♦ 19 killed as protesters defy curfew, more than 1000 wounded
♦ Anger over graft, unemployment spread to country’s south
♦ Approximately 75 percent of Iraqis offline
Several thousand Iraqi protesters faced off against security forces in central Baghdad on Thursday, the third day of mass rallies that have left 19 dead as they engulf the country’s south.
Defying a curfew in place since dawn, they arrived by truckfuls at the capital’s oil and industry ministry to protest against corruption, unemployment and poor services.
The apparently leaderless movement has posed the biggest challenge yet to Prime Minister Adel Abdel Mahdi, who has been in power for less than a year.
The embattled premier ordered a ban on all movement in Baghdad starting at 5:00 am (0200 GMT) Thursday, but it was almost immediately defied by small groups of protesters.
The crowds swelled in the afternoon and pledged to march to the capital’s emblematic Tahrir (Liberation) Square.
Most demonstrators carried the Iraqi tricolour while others brandished flags bearing the name of Hussein, the Prophet Mohammed’s (pbuh) grandson and a revered figure in Shia Islam, an AFP photographer said.

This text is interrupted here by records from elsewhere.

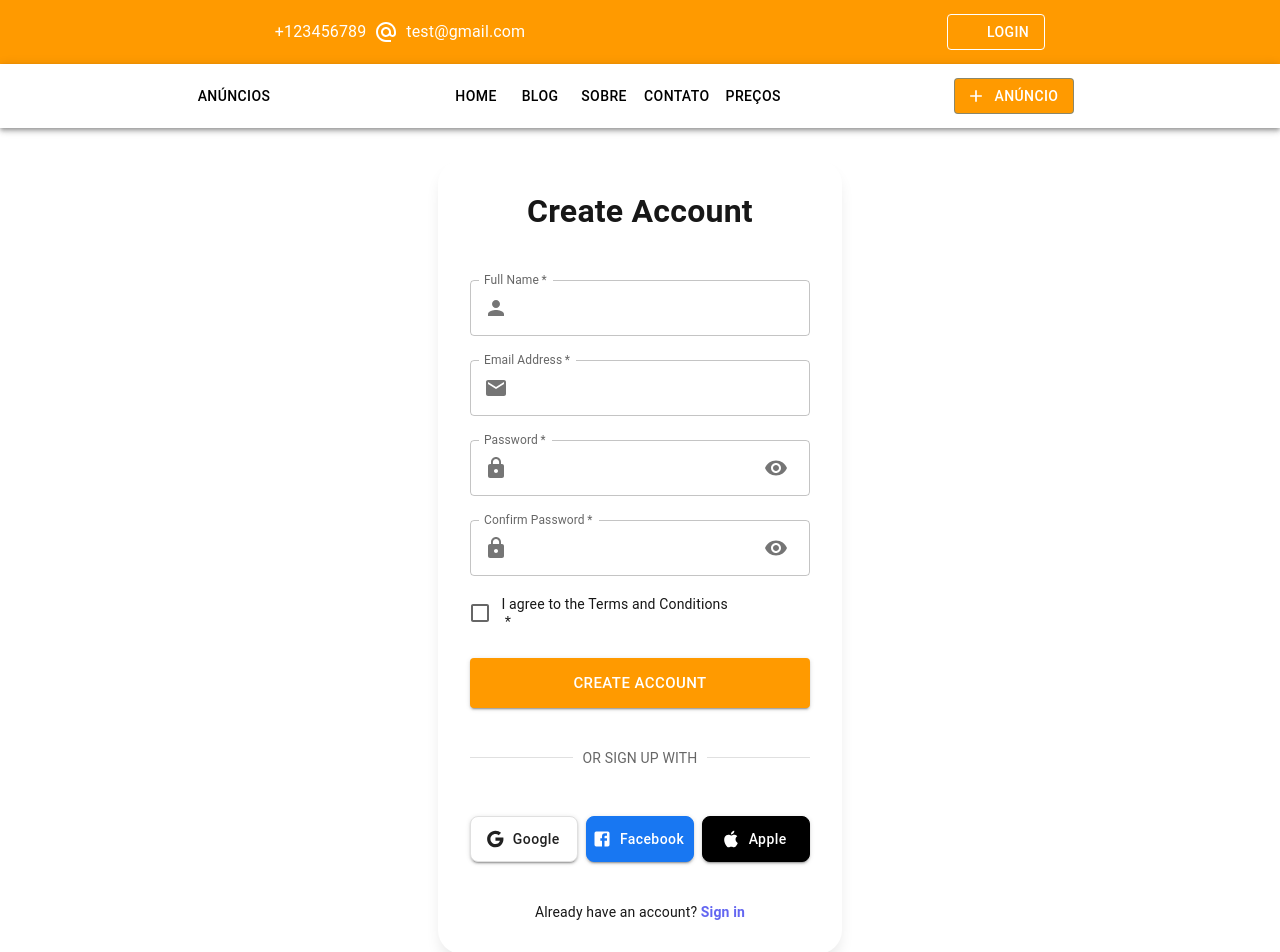
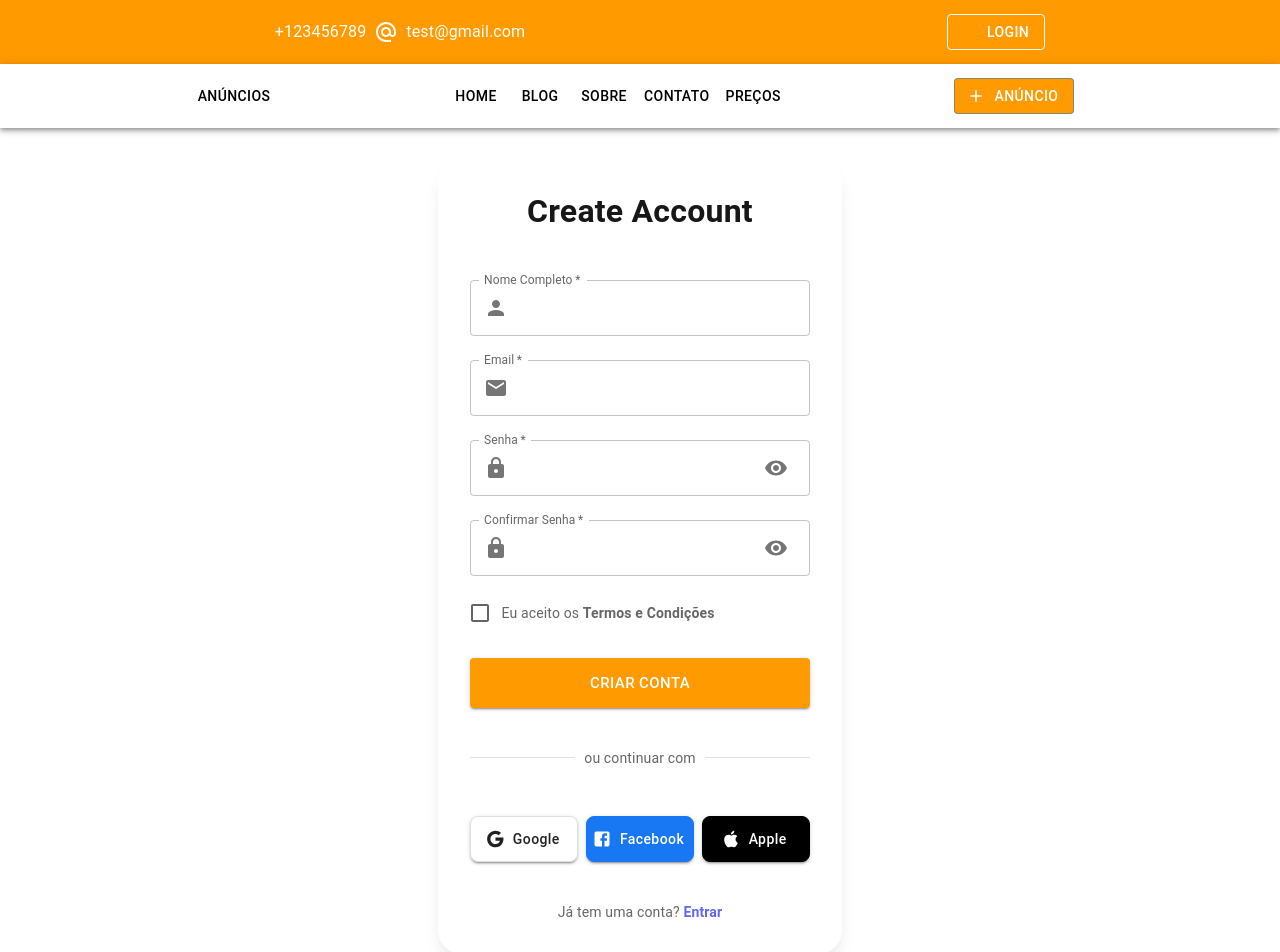
Before and after one commit to do5-5anto5/Chatinco, a Next.js app: page /register in a window 1280 px wide. Shown: the top 952 px of the page. Built offline with nearby package versions, Linux system fonts and the light colour scheme; some icons are missing.

Commit message:
refactor: translate labels to portuguese language && update JSDoc

```diff
--- a/app/register/page.tsx
+++ b/app/register/page.tsx
@@ -39,16 +39,14 @@ import {
 } from "@mui/icons-material";
 
 /**
- * The RegisterPage component renders a registration form with fields for name, email, password, confirm password, and terms acceptance.
- * The form also includes a submit button that is disabled while the form is being submitted.
- * The component also renders a divider line with the text "OR SIGN UP WITH" and three social media sign up buttons below the form.
- * The component also renders an AuthFooter component with a link to the login page.
- * The component uses the MUI library for its styling and components.
- * The component uses the useRouter hook from next/navigation to navigate to the login page when the login button is clicked.
- * The component uses the useState hook to store the form data, whether the form is being submitted, and any error messages that occur during form submission.
- * The component uses the handleChange function to update the form data when a field is changed.
- * The component uses the handleSubmit function to handle form submission.
- * The component uses the motion library from framer to animate the form and its components.
+ * RegisterPage component.
+ * This component renders a register page with a form to input name, email, password, confirm password, and accept terms.
+ * It also renders a submit button to submit the form.
+ * If the form is invalid, it displays an error message.
+ * If the form is submitting, it displays a loading message.
+ * If the form is submitted successfully, it navigates to the home page.
+ * The component also renders a section for social media login buttons (Google, Facebook, Apple).
+ * It also renders a footer with a link to the login page.
  */
 const RegisterPage = () => {
   const router = useRouter();
@@ -86,14 +84,14 @@ const RegisterPage = () => {
     console.log("form data: ", formData);
 
     if (formData.password !== formData.confirmPassword) {
-      setError("Password do not match");
+      setError("Senhas não conferem");
 
       setIsSubmitting(false);
       return;
     }
 
     if (!formData.acceptTerms) {
-      setError("You must acccept terms and conditions to continue");
+      setError("Você precisa aceitar os termos e condições para continuar");
 
       setIsSubmitting(false);
       return;
@@ -135,7 +133,7 @@ const RegisterPage = () => {
                 >
                   <TextField
                     fullWidth
-                    label="Full Name"
+                    label="Nome Completo"
                     variant="outlined"
                     margin="normal"
                     name="name"
@@ -160,7 +158,7 @@ const RegisterPage = () => {
                 >
                   <TextField
                     fullWidth
-                    label="Email Address"
+                    label="Email"
                     variant="outlined"
                     margin="normal"
                     name="email"
@@ -186,7 +184,7 @@ const RegisterPage = () => {
                 >
                   <TextField
                     fullWidth
-                    label="Password"
+                    label="Senha"
                     variant="outlined"
                     margin="normal"
                     name="password"
@@ -202,7 +200,9 @@ const RegisterPage = () => {
                       ),
                       endAdornment: (
                         <InputAdornment position="end">
-                          <IconButton onClick={() => {}}>
+                          <IconButton
+                            onClick={() => setShowPassword(!showPassword)}
+                          >
                             {showPassword ? <VisibilityOff /> : <Visibility />}
                           </IconButton>
                         </InputAdornment>
@@ -219,7 +219,7 @@ const RegisterPage = () => {
                 >
                   <TextField
                     fullWidth
-                    label="Confirm Password"
+                    label="Confirmar Senha"
                     variant="outlined"
                     margin="normal"
                     name="confirmPassword"
@@ -235,7 +235,11 @@ const RegisterPage = () => {
                       ),
                       endAdornment: (
                         <InputAdornment position="end">
-                          <IconButton onClick={() => {}}>
+                          <IconButton
+                            onClick={() =>
+                              setShowConfirmPassword(!showConfirmPassword)
+                            }
+                          >
                             {showConfirmPassword ? (
                               <VisibilityOff />
                             ) : (
@@ -256,23 +260,28 @@ const RegisterPage = () => {
                 >
                   <FormControlLabel
                     control={
+                      <Box>
                         <Checkbox
                           checked={formData.acceptTerms}
                           onChange={handleChange}
                           name="acceptTerms"
-                        color="primary"
                           required
                         />
+                      </Box>
                     }
                     label={
-                      <Typography variant="body2">
-                        I agree to the{" "}
-                        <Link href="/terms" color="primary">
-                          Terms and Conditions
+                      <Typography variant="body2" color="textSecondary">
+                        Eu aceito os{" "}
+                        <b>
+                          <Link href="/terms">
+                            Termos e Condições
                           </Link>
+                        </b>
                       </Typography>
                     }
-                    sx={{ mt: 1 }}
+                    sx={{
+                      mt: 1,
+                    }}
                   />
                 </motion.div>
 
@@ -311,7 +320,7 @@ const RegisterPage = () => {
                       },
                     }}
                   >
-                    {isSubmitting ? "Creating Account..." : "Create Account"}
+                    {isSubmitting ? "Criando Conta..." : "Criar Conta"}
                   </Button>
                 </motion.div>
               </form>
@@ -323,7 +332,7 @@ const RegisterPage = () => {
               >
                 <Divider sx={{ my: 3 }}>
                   <Typography variant="body2" color="textSecondary">
-                    OR SIGN UP WITH
+                    ou continuar com
                   </Typography>
                 </Divider>
 
@@ -362,10 +371,10 @@ const RegisterPage = () => {
                 transition={{ delay: 1.3 }}
               >
                 <AuthFooter>
-                  <Typography variant="body2">
-                    Already have an account?{" "}
+                  <Typography variant="body2" color="textSecondary">
+                    Já tem uma conta?{" "}
                     <Link href="/login" color="primary">
-                      Sign in
+                      Entrar
                     </Link>
                   </Typography>
                 </AuthFooter>
```
Lines whose indentation alone changed are shown as unchanged.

Riot police and army troops linked arms around ministries and other government buildings, firing tear gas and live rounds into the air in a bid to push the crowds back.
“We will sacrifice our souls and our blood for you, Iraq!” demonstators chanted.
The protests began Tuesday in Baghdad but have since spread across the mainly Shia south, including the provinces of Dhi Qar, Missan, Najaf, Basra, Wasit and Babylon.
Several cities have imposed curfews, but protesters flooded the streets regardless.
The Kurdish northern regions and Sunni western provinces, meanwhile, have remained relatively calm.
Approximately 75 percent of Iraq is “offline” after major network operators “intentionally restricted” access, according to cybersecurity monitor NetBlocks.
The three days of demonstrations have left 19 people dead including one police officer, a toll confirmed by Iraq’s Human Rights Commission. More than 1,000 protesters and security personnel have been wounded.
The grievances echo those of mass demonstrations in Iraq’s south a little over a year ago which were prompted by a severe water shortage that caused a widespread health crisis. Since then, southern provinces have accused the central government of failing to address profound infrastructural gaps, chief among them is youth unemployment.
Abdel Mahdi came to power in October 2018 with a promise to reform inefficient institutions, eradicate corruption and fight unemployment.
In particular, anger has boiled over at the staggering level of youth unemployment, which stands at around 25 percent or double the overall rate, says the World Bank.